__INSTRUCTIONS FOR THE TASK__
Exact copy, no pictures: set down every entry below as written.

───── GIVEN DATA ─────

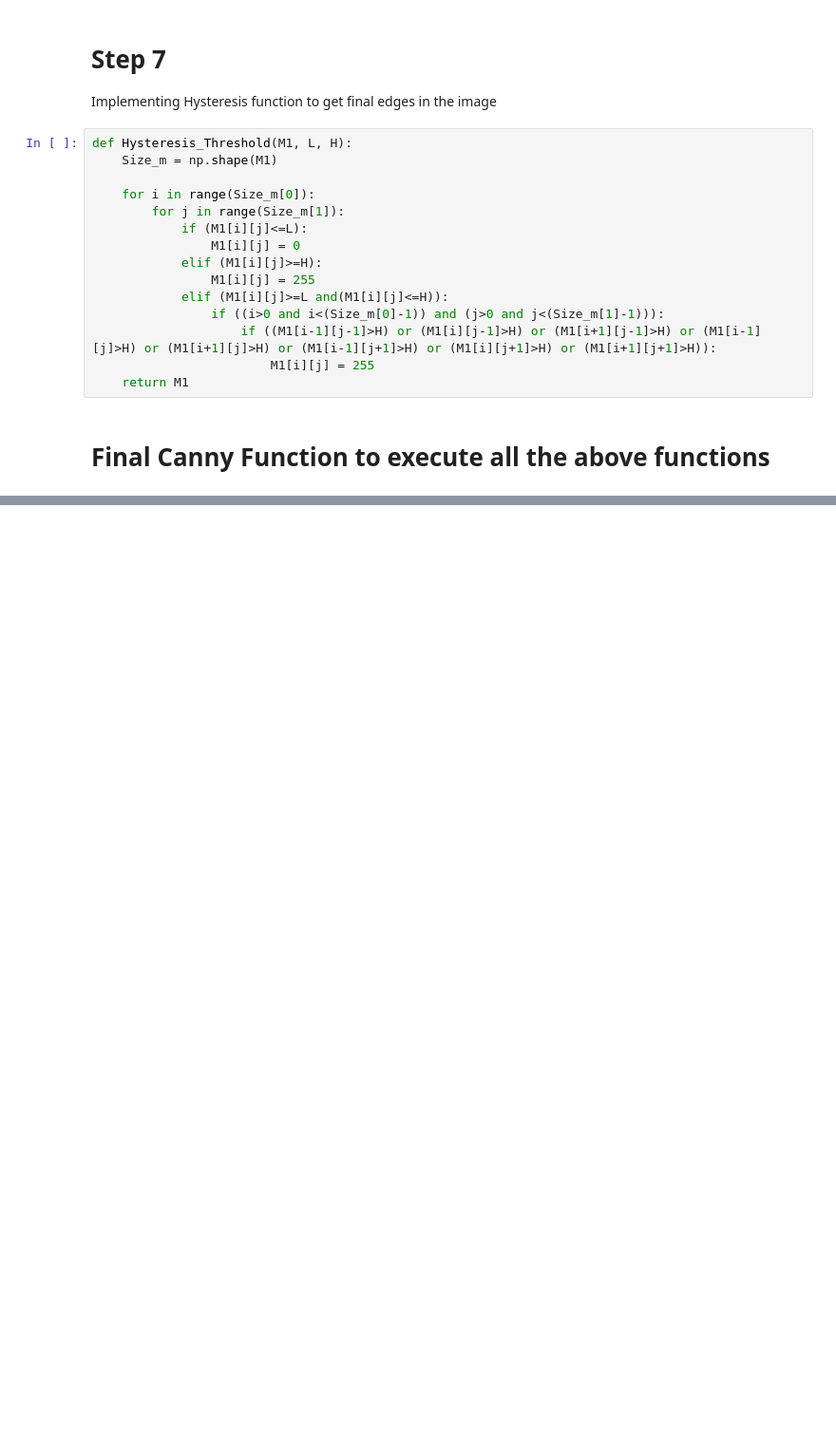
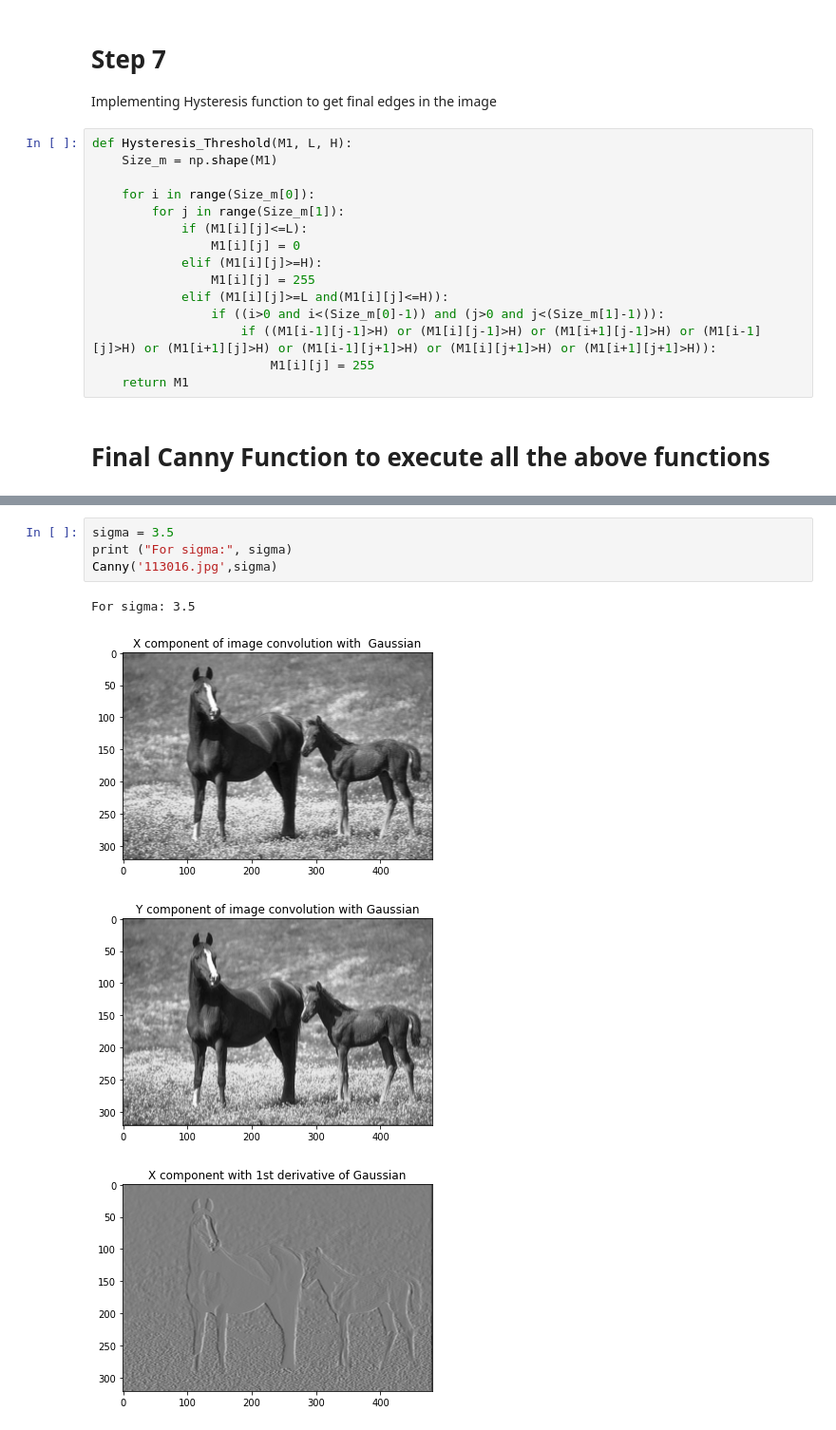
Before and after one commit to ShreyaskarSingh/Computer-Vision, a Jupyter notebook: Canny_Edge_Detector.ipynb, the cells around one changed output, grey strips where cells are left out. Shown at 95% size. Cells and saved outputs as stored; diff of their text form; blank space fills up the shorter version.

```diff
--- a/Canny_Edge_Detector.ipynb
+++ b/Canny_Edge_Detector.ipynb
@@ -269,0 +282,9 @@ For sigma: 2.5
+# %%
+sigma = 3.5
+print ("For sigma:", sigma)
+Canny('113016.jpg',sigma)
+# %% [output]
+For sigma: 3.5
+[figure, added]
+[figure, added]
+[figure, added]
```
Also changed, not shown: parts of 10 cells of this notebook.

─────

__YOUR RESPONSE__
Before and after one commit to ShreyaskarSingh/Computer-Vision, a Jupyter notebook: Canny_Edge_Detector.ipynb, the cells around one changed output, grey strips where cells are left out. Shown at 95% size. Cells and saved outputs as stored; diff of their text form; blank space fills up the shorter version.

```diff
--- a/Canny_Edge_Detector.ipynb
+++ b/Canny_Edge_Detector.ipynb
@@ -269,0 +282,9 @@ For sigma: 2.5
+# %%
+sigma = 3.5
+print ("For sigma:", sigma)
+Canny('113016.jpg',sigma)
+# %% [output]
+For sigma: 3.5
+[figure, added]
+[figure, added]
+[figure, added]
```
Also changed, not shown: parts of 10 cells of this notebook.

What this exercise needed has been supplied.